An historic $101.1 million investment in the Victorian Budget 2021/22 has secured the state-of-the-art facility for La Trobe University’s Bundoora Sports Park in a major advancement for women’s sport in Australia.
The next Sam Kerr or Aaron Mooy will also be able to hone their skills on Bundoora’s fields, with the centre to host Football Victoria’s high-performance program for young soccer stars as well as its administration base.
Football Victoria president Antonella Care said Football Victoria and Football Australia’s target of 50/50 male-female participation by 2027 is ambitious, but this announcement provides us with the launch pad to make that ambition a reality for Victoria.
Grassroots clubs will have access to the centre’s pitches and community-level programs, including training for volunteers and administrators, referees and coaches conducted on-site.
The Victorian Government last year invested $1.5 million to plan for the facility, which will boast a marquee pitch with grandstand seating, four other pitches, and high-performance facilities including a gymnasium and wet recovery area, medical and rehabilitation centre, meeting areas and player lounge.
With the Federal Government having pitched in $15 million towards the project, the Victorian Government’s investment means work will now begin on detailed designs for the Home of the Matildas, which will also incorporate the Victorian State Rugby Centre.
Construction is expected to start in December and be completed in time for the 2023 FIFA Women’s World Cup, which will be played across Australia and New Zealand in July and August. Five World Cup games will be played at Melbourne’s AAMI Park, including a quarter final.
Not only will this investment create new jobs during construction, it will also reaffirm our state’s reputation as the nation’s sporting capital – and support the thousands of Victorians employed in our sports industry.

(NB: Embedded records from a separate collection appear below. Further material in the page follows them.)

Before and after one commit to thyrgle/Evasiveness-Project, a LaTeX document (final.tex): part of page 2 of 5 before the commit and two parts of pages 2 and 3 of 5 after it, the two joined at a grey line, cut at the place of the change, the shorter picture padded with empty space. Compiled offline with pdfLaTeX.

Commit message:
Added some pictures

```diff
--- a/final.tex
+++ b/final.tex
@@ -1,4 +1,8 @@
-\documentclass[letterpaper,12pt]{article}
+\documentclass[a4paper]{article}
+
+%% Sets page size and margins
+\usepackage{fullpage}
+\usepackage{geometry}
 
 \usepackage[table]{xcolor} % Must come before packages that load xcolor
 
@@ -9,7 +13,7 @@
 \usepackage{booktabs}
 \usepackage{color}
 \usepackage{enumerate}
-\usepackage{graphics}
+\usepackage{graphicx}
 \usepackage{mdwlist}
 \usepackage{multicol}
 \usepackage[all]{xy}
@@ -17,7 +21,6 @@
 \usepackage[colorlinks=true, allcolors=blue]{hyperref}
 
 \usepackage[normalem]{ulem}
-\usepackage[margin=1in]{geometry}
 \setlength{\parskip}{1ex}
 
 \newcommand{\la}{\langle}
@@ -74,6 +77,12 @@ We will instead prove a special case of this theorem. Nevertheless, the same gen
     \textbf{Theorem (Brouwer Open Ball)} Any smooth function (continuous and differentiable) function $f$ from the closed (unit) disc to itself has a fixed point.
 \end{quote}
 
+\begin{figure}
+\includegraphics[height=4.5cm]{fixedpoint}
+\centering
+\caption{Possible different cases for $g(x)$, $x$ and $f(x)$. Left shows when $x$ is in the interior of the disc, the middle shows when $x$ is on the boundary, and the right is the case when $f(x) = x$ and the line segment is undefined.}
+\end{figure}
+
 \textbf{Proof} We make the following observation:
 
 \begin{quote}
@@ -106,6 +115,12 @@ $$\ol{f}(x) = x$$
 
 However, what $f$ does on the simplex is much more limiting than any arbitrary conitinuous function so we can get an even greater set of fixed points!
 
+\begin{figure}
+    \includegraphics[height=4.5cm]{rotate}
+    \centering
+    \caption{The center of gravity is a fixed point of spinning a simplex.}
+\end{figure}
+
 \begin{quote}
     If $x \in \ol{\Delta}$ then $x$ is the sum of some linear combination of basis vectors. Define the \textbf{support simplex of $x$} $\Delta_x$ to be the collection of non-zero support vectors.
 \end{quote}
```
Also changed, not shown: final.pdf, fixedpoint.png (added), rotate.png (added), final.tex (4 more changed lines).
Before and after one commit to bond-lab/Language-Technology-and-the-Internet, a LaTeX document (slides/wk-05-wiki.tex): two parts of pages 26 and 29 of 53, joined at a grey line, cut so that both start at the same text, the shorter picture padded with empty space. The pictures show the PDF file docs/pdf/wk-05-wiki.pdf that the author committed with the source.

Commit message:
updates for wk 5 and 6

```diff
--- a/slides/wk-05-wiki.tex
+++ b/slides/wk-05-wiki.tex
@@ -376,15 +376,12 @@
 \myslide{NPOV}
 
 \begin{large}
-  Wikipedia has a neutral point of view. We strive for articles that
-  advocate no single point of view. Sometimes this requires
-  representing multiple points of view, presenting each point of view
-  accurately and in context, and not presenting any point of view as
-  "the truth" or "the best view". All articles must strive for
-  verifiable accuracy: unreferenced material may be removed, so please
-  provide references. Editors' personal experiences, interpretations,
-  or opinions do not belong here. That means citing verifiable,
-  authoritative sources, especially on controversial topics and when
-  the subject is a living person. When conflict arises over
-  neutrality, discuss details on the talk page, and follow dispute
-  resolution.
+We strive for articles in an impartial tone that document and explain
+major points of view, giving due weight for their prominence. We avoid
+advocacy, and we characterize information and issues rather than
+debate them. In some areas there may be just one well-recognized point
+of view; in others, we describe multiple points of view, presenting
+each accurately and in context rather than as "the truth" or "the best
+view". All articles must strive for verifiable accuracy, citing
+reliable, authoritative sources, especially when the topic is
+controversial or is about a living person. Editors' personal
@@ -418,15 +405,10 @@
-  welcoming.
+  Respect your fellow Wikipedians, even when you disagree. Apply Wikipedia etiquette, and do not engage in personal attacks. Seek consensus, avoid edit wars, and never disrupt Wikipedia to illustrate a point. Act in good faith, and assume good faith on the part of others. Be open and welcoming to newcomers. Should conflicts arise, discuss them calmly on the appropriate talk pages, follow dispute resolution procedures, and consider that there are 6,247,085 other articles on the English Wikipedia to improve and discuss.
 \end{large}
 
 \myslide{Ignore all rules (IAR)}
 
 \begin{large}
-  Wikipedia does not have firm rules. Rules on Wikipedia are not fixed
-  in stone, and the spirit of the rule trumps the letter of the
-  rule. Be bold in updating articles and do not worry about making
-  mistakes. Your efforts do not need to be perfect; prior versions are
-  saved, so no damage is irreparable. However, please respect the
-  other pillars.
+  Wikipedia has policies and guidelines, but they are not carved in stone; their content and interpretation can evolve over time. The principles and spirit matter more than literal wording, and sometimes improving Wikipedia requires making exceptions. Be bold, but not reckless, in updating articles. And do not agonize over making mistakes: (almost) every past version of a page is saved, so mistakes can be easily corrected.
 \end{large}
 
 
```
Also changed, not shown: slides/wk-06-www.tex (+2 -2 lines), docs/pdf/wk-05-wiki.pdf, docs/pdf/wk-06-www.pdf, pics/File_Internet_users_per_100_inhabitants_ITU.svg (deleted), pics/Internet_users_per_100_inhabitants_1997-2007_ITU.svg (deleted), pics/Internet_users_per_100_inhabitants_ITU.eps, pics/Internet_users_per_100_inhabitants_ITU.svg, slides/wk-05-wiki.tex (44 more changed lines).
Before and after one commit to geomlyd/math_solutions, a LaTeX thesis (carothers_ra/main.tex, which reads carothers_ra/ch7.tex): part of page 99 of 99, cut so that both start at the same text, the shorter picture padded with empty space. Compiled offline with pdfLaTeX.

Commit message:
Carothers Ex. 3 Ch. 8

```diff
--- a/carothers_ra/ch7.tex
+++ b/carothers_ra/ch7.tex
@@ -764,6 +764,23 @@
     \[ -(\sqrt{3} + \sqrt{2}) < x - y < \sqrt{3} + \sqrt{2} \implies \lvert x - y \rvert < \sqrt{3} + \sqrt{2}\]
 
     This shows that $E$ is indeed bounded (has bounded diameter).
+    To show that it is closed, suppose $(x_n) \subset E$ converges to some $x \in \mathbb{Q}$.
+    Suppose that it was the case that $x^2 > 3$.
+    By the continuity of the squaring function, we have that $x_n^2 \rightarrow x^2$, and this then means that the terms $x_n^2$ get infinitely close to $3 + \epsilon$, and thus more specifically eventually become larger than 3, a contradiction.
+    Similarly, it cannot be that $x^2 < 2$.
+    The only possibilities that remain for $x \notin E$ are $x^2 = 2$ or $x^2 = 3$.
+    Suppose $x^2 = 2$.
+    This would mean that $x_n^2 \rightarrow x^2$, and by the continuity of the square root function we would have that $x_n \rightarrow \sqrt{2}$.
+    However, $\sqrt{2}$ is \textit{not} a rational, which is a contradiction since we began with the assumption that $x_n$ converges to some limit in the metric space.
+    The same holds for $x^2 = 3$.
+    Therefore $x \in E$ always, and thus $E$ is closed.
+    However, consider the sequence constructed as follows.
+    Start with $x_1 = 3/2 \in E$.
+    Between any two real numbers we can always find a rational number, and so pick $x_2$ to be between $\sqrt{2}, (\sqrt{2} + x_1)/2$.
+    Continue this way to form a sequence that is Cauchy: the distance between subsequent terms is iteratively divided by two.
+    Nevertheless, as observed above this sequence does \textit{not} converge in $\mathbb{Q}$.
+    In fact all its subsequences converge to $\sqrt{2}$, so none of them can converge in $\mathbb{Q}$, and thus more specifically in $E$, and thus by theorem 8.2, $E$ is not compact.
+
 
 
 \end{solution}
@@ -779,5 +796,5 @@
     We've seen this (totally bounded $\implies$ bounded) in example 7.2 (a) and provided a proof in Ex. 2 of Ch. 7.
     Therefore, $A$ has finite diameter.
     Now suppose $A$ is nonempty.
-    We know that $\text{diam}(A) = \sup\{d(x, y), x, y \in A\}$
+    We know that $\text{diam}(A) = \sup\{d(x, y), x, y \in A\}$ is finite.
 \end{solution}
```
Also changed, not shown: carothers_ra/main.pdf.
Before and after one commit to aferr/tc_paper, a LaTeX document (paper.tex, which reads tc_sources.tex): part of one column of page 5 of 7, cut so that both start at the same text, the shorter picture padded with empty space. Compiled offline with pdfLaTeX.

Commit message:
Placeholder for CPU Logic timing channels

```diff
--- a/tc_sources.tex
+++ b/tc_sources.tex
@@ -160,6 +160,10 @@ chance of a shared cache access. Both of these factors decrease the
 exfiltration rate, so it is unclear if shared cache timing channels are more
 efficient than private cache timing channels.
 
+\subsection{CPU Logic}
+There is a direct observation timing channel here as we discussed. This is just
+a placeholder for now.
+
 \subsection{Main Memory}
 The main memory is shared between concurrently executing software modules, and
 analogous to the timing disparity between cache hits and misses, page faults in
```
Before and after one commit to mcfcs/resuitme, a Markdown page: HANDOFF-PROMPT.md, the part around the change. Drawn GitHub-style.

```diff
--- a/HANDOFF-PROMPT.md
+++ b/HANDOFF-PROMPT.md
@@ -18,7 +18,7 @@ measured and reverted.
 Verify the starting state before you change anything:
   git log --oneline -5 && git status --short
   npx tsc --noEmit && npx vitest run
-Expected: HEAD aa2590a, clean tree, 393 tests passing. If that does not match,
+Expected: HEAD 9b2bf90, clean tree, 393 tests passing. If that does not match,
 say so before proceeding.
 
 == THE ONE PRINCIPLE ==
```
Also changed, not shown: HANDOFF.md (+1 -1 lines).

Soccer participation in Victoria has been growing strongly – particularly among women and girls.
The most recent Ausplay data showed the number of females playing club-based soccer in Victoria had more than doubled in five years to 55,000, including 25,000 girls.
As part of the commitment, pitch use will be offered to community clubs at a discounted rate, and La Trobe students will enjoy free access to the facilities for around 20 hours a week.
This will mean more than 6,000 hours of use over an average year by the national teams and development pathway programs – including approximately 140 days of use by the Matildas.
The Victorian State Rugby Centre will boast a show pitch with grandstand seating and two additional pitches, along with high performance facilities including a gymnasium, sport science, medical and recovery areas and a training and match day home for the Melbourne Rebels’ Super W team.
Melbourne Rebels Chair Paul Docherty said in 133 years, Victorian Rugby has never had such a wonderful opportunity to grow the game and share its benefits with all Victorians. We are thrilled with the State Government’s unprecedented commitment to the sport.
Since 2014, the Victorian Government has invested more than $1 billion in community sports infrastructure, including female friendly facilities, improving access and opportunity for women and girls of all ages and abilities across the state.
The dual-sport super site at Bundoora will also encourage research collaboration between high-performance experts and academics at La Trobe University.
La Trobe University has invested more than $80 million to develop its Sports Park, including a stadium, research laboratories and soccer, Australian rules football, cricket and baseball facilities.
La Trobe University Vice-Chancellor Professor John Dewar said to have some of the world’s very best professional women’s sports teams housed in this exceptional new development at La Trobe’s Sports Park will be a huge boost for our students, for sports science research, and for the community in Melbourne’s north.